# Work to be completed
Copy all lines below containing "name".

#### Data listing ####

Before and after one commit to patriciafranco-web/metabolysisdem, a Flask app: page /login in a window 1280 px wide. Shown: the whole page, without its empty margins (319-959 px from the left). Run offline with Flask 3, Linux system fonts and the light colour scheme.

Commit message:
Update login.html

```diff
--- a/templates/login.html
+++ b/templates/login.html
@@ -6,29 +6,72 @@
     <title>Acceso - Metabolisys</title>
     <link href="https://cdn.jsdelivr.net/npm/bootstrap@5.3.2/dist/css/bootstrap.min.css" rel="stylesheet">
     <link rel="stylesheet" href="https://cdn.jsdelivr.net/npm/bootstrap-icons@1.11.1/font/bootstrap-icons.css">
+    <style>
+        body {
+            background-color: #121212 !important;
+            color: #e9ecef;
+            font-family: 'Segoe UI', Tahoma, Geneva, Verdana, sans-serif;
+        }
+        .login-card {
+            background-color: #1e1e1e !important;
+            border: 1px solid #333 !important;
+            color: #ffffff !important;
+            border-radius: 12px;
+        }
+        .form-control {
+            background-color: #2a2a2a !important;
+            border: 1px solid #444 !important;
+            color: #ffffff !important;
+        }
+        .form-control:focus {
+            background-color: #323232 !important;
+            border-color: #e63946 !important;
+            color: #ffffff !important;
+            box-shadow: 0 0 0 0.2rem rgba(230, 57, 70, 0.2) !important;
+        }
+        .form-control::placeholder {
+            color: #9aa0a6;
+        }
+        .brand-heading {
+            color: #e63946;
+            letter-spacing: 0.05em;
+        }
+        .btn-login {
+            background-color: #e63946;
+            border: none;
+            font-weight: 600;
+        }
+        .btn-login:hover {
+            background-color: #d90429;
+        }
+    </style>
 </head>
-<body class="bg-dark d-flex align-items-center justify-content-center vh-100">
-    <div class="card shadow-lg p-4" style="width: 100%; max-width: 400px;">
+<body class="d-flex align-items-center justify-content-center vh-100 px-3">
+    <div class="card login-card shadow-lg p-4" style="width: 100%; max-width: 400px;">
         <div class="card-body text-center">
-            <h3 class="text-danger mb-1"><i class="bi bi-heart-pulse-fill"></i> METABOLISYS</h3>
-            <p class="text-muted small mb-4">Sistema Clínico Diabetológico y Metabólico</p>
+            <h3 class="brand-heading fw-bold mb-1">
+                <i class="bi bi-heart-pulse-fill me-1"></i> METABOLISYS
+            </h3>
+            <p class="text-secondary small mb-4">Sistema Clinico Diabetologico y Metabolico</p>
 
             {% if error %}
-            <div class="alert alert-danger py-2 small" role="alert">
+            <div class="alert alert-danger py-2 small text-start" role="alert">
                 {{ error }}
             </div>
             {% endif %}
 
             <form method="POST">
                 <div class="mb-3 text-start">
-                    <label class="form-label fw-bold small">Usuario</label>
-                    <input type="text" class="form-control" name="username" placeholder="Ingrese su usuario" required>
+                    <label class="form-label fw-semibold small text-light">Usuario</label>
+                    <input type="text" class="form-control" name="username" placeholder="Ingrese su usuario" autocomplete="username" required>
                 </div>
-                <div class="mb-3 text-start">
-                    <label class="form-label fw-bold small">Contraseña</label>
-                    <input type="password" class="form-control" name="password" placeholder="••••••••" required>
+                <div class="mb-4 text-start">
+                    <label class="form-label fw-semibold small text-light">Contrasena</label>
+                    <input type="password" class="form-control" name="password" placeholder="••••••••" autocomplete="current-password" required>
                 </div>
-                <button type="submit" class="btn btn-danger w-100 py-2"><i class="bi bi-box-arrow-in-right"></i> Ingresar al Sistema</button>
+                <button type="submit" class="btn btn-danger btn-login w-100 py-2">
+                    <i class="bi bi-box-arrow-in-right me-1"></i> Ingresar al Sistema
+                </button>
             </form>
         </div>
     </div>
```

####

# Answer to this exercise
-                    <input type="text" class="form-control" name="username" placeholder="Ingrese su usuario" required>
+                    <input type="text" class="form-control" name="username" placeholder="Ingrese su usuario" autocomplete="username" required>
-                    <input type="password" class="form-control" name="password" placeholder="••••••••" required>
+                    <input type="password" class="form-control" name="password" placeholder="••••••••" autocomplete="current-password" required>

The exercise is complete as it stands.